▶ **Work instruction**: Take each line of the material that includes "None" and copy it.

▶ **Record extracts**:

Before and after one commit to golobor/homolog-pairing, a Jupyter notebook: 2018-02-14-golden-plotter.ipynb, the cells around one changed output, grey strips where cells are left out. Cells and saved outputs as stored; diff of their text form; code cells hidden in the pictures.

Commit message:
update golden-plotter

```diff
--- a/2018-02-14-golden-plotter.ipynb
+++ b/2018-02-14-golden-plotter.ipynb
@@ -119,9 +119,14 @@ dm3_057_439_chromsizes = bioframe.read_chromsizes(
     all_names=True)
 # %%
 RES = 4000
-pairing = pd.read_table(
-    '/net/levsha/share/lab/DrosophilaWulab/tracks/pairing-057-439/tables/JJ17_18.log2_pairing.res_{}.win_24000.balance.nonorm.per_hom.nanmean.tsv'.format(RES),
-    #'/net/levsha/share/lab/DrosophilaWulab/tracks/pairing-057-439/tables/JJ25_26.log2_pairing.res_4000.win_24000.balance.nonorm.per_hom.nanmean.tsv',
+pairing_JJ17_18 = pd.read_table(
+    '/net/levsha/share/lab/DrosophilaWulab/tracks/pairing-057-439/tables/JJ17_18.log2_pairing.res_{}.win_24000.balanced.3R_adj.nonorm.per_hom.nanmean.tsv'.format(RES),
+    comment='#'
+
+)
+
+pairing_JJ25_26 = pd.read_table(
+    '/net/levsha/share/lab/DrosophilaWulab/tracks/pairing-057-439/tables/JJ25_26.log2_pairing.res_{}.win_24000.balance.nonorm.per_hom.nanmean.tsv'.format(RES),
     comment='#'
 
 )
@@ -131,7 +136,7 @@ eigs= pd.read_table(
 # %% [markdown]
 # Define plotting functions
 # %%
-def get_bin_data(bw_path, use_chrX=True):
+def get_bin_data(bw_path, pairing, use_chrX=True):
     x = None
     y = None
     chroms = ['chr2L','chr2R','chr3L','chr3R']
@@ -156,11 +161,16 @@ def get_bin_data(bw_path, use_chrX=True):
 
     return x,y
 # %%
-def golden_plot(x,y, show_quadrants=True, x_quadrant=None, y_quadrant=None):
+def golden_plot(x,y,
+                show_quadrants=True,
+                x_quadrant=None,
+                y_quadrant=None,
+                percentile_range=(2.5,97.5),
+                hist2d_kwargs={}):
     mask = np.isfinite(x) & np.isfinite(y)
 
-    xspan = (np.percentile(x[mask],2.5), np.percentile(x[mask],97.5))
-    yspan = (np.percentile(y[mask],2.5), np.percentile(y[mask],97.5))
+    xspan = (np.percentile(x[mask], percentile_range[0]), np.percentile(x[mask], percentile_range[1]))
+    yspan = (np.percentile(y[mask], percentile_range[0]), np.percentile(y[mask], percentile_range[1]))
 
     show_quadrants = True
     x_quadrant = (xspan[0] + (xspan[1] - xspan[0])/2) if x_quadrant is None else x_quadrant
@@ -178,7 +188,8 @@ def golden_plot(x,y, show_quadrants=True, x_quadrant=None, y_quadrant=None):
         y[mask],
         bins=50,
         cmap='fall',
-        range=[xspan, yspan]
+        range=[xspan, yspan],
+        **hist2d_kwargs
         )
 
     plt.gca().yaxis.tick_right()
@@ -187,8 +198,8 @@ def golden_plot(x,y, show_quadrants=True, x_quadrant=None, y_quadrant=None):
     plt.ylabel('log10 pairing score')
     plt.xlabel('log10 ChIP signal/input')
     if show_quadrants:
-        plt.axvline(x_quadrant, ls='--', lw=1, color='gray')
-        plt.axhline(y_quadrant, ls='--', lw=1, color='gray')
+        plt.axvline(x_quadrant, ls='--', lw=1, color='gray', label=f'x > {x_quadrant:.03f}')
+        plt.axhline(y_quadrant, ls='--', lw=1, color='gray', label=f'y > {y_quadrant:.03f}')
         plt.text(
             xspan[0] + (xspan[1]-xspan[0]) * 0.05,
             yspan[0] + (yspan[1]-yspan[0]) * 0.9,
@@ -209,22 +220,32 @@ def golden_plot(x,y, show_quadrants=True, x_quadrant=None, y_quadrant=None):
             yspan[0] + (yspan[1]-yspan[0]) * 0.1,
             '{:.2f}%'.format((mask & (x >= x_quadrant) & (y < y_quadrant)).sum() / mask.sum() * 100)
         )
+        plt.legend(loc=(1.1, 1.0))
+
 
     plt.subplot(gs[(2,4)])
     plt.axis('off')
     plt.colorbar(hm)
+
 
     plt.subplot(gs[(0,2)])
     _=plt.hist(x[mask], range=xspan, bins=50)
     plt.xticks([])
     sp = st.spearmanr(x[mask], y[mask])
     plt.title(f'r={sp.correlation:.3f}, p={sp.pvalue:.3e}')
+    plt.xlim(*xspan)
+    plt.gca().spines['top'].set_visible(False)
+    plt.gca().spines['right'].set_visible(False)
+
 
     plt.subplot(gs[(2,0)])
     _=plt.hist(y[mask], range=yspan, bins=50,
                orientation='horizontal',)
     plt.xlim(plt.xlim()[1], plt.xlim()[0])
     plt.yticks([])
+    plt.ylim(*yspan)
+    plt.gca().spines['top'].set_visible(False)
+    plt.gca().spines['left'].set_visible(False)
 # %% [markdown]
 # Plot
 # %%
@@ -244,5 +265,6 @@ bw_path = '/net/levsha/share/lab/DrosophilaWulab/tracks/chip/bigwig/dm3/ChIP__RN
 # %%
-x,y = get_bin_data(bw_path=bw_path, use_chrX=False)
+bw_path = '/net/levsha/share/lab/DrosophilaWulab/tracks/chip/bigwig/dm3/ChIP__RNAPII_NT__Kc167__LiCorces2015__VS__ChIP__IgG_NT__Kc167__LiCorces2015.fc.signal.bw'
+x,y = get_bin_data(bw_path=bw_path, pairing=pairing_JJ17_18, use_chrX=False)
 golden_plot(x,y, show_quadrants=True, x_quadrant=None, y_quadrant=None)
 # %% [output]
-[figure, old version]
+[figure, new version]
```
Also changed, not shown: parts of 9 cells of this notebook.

▶ **Written answer**:
     x = None
     y = None
-def golden_plot(x,y, show_quadrants=True, x_quadrant=None, y_quadrant=None):
+                x_quadrant=None,
+                y_quadrant=None,
     x_quadrant = (xspan[0] + (xspan[1] - xspan[0])/2) if x_quadrant is None else x_quadrant
@@ -178,7 +188,8 @@ def golden_plot(x,y, show_quadrants=True, x_quadrant=None, y_quadrant=None):
@@ -187,8 +198,8 @@ def golden_plot(x,y, show_quadrants=True, x_quadrant=None, y_quadrant=None):
@@ -209,22 +220,32 @@ def golden_plot(x,y, show_quadrants=True, x_quadrant=None, y_quadrant=None):
 golden_plot(x,y, show_quadrants=True, x_quadrant=None, y_quadrant=None)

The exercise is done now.